The IPSA annual Jack FitzPatrick Lecture, sponsored by Independent Trustee Limited, will be given on 9th December by Seamus Coffey, leaving economist, UCC lecturer and former chair of the Irish Fiscal Advisory Council. Here, Seamus sets out the premise his JFP Lecture, which comes at the end of a tumultuous year that has been dominated by the impact of the COVID19 pandemic.
From the foundation of the State in 1922, the Irish economy has been no stranger to crisis. Since the 1950s, the most severe of these have occurred in roughly 25-year intervals. The current crisis has brought about the sharpest downturn, at least in employment terms, that the economy has ever experienced. As the duration remains uncertain, it cannot be definitively classed as severe as the crises of the 1950s, 1980s and 2010s.
There is one crucial aspect that may help in preventing it from becoming so – the Government’s fiscal response. Typically in Ireland, negative economic shocks have been made even worse by the need to restore order to the public finances.

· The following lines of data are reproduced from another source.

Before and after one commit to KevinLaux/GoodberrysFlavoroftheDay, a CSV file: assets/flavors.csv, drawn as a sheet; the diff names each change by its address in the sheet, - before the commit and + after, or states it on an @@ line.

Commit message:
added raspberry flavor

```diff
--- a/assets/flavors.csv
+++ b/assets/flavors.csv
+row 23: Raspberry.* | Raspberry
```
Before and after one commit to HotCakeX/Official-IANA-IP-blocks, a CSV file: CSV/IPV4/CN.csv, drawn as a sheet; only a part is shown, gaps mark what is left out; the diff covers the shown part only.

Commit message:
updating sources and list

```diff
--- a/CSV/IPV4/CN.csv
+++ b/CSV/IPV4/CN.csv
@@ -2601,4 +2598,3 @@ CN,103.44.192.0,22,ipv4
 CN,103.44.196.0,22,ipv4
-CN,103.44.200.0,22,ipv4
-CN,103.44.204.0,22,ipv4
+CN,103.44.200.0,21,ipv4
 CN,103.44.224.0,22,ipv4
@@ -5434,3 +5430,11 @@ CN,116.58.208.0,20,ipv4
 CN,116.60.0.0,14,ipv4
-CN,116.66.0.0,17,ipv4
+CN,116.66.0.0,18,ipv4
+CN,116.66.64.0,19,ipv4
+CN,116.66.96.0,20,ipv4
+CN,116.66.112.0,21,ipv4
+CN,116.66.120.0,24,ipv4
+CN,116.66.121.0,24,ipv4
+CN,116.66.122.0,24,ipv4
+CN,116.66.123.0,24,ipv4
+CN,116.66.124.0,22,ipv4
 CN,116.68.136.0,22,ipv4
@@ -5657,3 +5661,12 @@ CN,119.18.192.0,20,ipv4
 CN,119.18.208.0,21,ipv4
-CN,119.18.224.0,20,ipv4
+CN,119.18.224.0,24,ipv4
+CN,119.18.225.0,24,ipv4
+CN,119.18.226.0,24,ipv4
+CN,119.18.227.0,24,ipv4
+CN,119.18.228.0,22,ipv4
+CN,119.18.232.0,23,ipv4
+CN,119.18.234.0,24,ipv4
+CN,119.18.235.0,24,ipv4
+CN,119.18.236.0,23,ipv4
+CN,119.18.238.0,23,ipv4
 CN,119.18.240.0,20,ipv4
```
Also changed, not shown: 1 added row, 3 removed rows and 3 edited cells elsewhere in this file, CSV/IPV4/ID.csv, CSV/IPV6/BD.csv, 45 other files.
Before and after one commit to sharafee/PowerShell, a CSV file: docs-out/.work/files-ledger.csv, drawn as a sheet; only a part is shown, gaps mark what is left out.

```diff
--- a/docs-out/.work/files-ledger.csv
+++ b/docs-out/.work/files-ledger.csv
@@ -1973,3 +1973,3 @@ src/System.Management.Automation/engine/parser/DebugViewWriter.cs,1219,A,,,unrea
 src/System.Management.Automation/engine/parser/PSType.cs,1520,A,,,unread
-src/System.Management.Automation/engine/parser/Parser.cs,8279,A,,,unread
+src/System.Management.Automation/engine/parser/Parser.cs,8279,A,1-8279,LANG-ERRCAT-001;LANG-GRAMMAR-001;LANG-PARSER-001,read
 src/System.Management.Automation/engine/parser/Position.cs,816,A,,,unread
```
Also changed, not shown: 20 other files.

Crises have been exacerbated by governments introducing tax increases and expenditure cuts which have further depressed economic activity and household incomes.

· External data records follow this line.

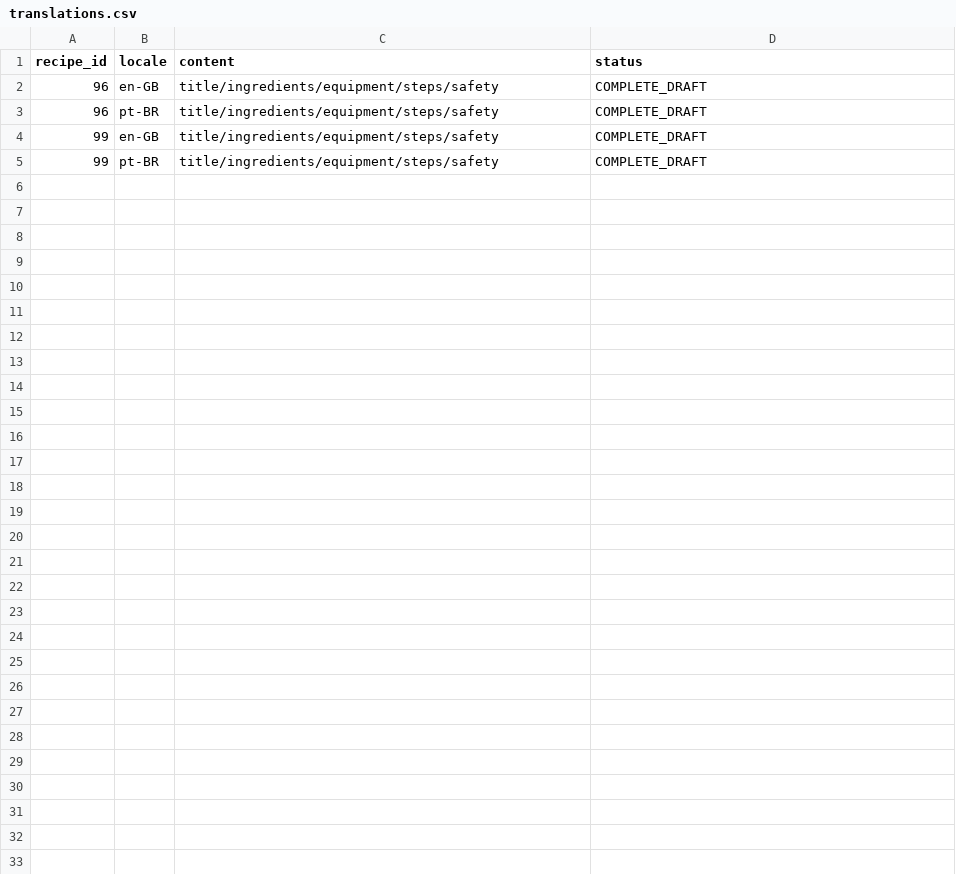
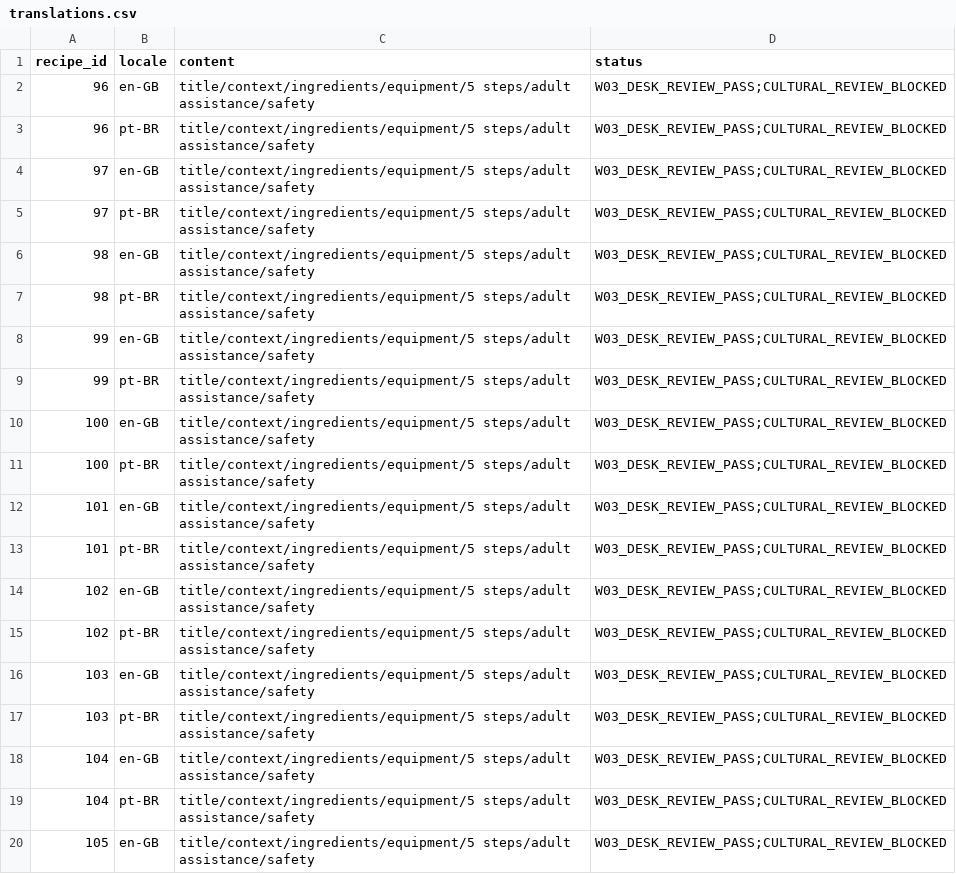
Before and after one commit to chinkk-git/Aariamagickitchen, a CSV file: content/international/qa/translations.csv, drawn as a sheet; only a part is shown; the diff covers the shown part only.

Commit message:
Update 15-recipe bilingual review register

```diff
--- a/content/international/qa/translations.csv
+++ b/content/international/qa/translations.csv
@@ -1,5 +1,20 @@
 recipe_id,locale,content,status
-96,en-GB,title/ingredients/equipment/steps/safety,COMPLETE_DRAFT
-96,pt-BR,title/ingredients/equipment/steps/safety,COMPLETE_DRAFT
-99,en-GB,title/ingredients/equipment/steps/safety,COMPLETE_DRAFT
-99,pt-BR,title/ingredients/equipment/steps/safety,COMPLETE_DRAFT
+96,en-GB,title/context/ingredients/equipment/5 steps/adult assistance/safety,W03_DESK_REVIEW_PASS;CULTURAL_REVIEW_BLOCKED
+96,pt-BR,title/context/ingredients/equipment/5 steps/adult assistance/safety,W03_DESK_REVIEW_PASS;CULTURAL_REVIEW_BLOCKED
+97,en-GB,title/context/ingredients/equipment/5 steps/adult assistance/safety,W03_DESK_REVIEW_PASS;CULTURAL_REVIEW_BLOCKED
+97,pt-BR,title/context/ingredients/equipment/5 steps/adult assistance/safety,W03_DESK_REVIEW_PASS;CULTURAL_REVIEW_BLOCKED
+98,en-GB,title/context/ingredients/equipment/5 steps/adult assistance/safety,W03_DESK_REVIEW_PASS;CULTURAL_REVIEW_BLOCKED
+98,pt-BR,title/context/ingredients/equipment/5 steps/adult assistance/safety,W03_DESK_REVIEW_PASS;CULTURAL_REVIEW_BLOCKED
+99,en-GB,title/context/ingredients/equipment/5 steps/adult assistance/safety,W03_DESK_REVIEW_PASS;CULTURAL_REVIEW_BLOCKED
+99,pt-BR,title/context/ingredients/equipment/5 steps/adult assistance/safety,W03_DESK_REVIEW_PASS;CULTURAL_REVIEW_BLOCKED
+100,en-GB,title/context/ingredients/equipment/5 steps/adult assistance/safety,W03_DESK_REVIEW_PASS;CULTURAL_REVIEW_BLOCKED
+100,pt-BR,title/context/ingredients/equipment/5 steps/adult assistance/safety,W03_DESK_REVIEW_PASS;CULTURAL_REVIEW_BLOCKED
+101,en-GB,title/context/ingredients/equipment/5 steps/adult assistance/safety,W03_DESK_REVIEW_PASS;CULTURAL_REVIEW_BLOCKED
+101,pt-BR,title/context/ingredients/equipment/5 steps/adult assistance/safety,W03_DESK_REVIEW_PASS;CULTURAL_REVIEW_BLOCKED
+102,en-GB,title/context/ingredients/equipment/5 steps/adult assistance/safety,W03_DESK_REVIEW_PASS;CULTURAL_REVIEW_BLOCKED
+102,pt-BR,title/context/ingredients/equipment/5 steps/adult assistance/safety,W03_DESK_REVIEW_PASS;CULTURAL_REVIEW_BLOCKED
+103,en-GB,title/context/ingredients/equipment/5 steps/adult assistance/safety,W03_DESK_REVIEW_PASS;CULTURAL_REVIEW_BLOCKED
+103,pt-BR,title/context/ingredients/equipment/5 steps/adult assistance/safety,W03_DESK_REVIEW_PASS;CULTURAL_REVIEW_BLOCKED
+104,en-GB,title/context/ingredients/equipment/5 steps/adult assistance/safety,W03_DESK_REVIEW_PASS;CULTURAL_REVIEW_BLOCKED
+104,pt-BR,title/context/ingredients/equipment/5 steps/adult assistance/safety,W03_DESK_REVIEW_PASS;CULTURAL_REVIEW_BLOCKED
+105,en-GB,title/context/ingredients/equipment/5 steps/adult assistance/safety,W03_DESK_REVIEW_PASS;CULTURAL_REVIEW_BLOCKED
```
Also changed, not shown: 11 added rows elsewhere in this file.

The Government’s fiscal interventions during the COVID19 crisis may be the first time there has been an appropriate fiscal response to a negative shock since the first oil crisis of 1973/74. Government spending has increased to protect jobs and household income, to maintain economic activity, and to avert widespread financial distress. The cost has been significant: more than €20bn and counting in 2020 alone – with similar expected next year.
At this year’s annual Jack FitzPatrick Lecture, leading economist Seamus Coffey will examine how past crises have influenced the Government’s response to COVID19, how sustainable the Government’s current approach is, which sectors will help the Irish economy bounce back in 2021, and the role that employee ownership can play in that recovery.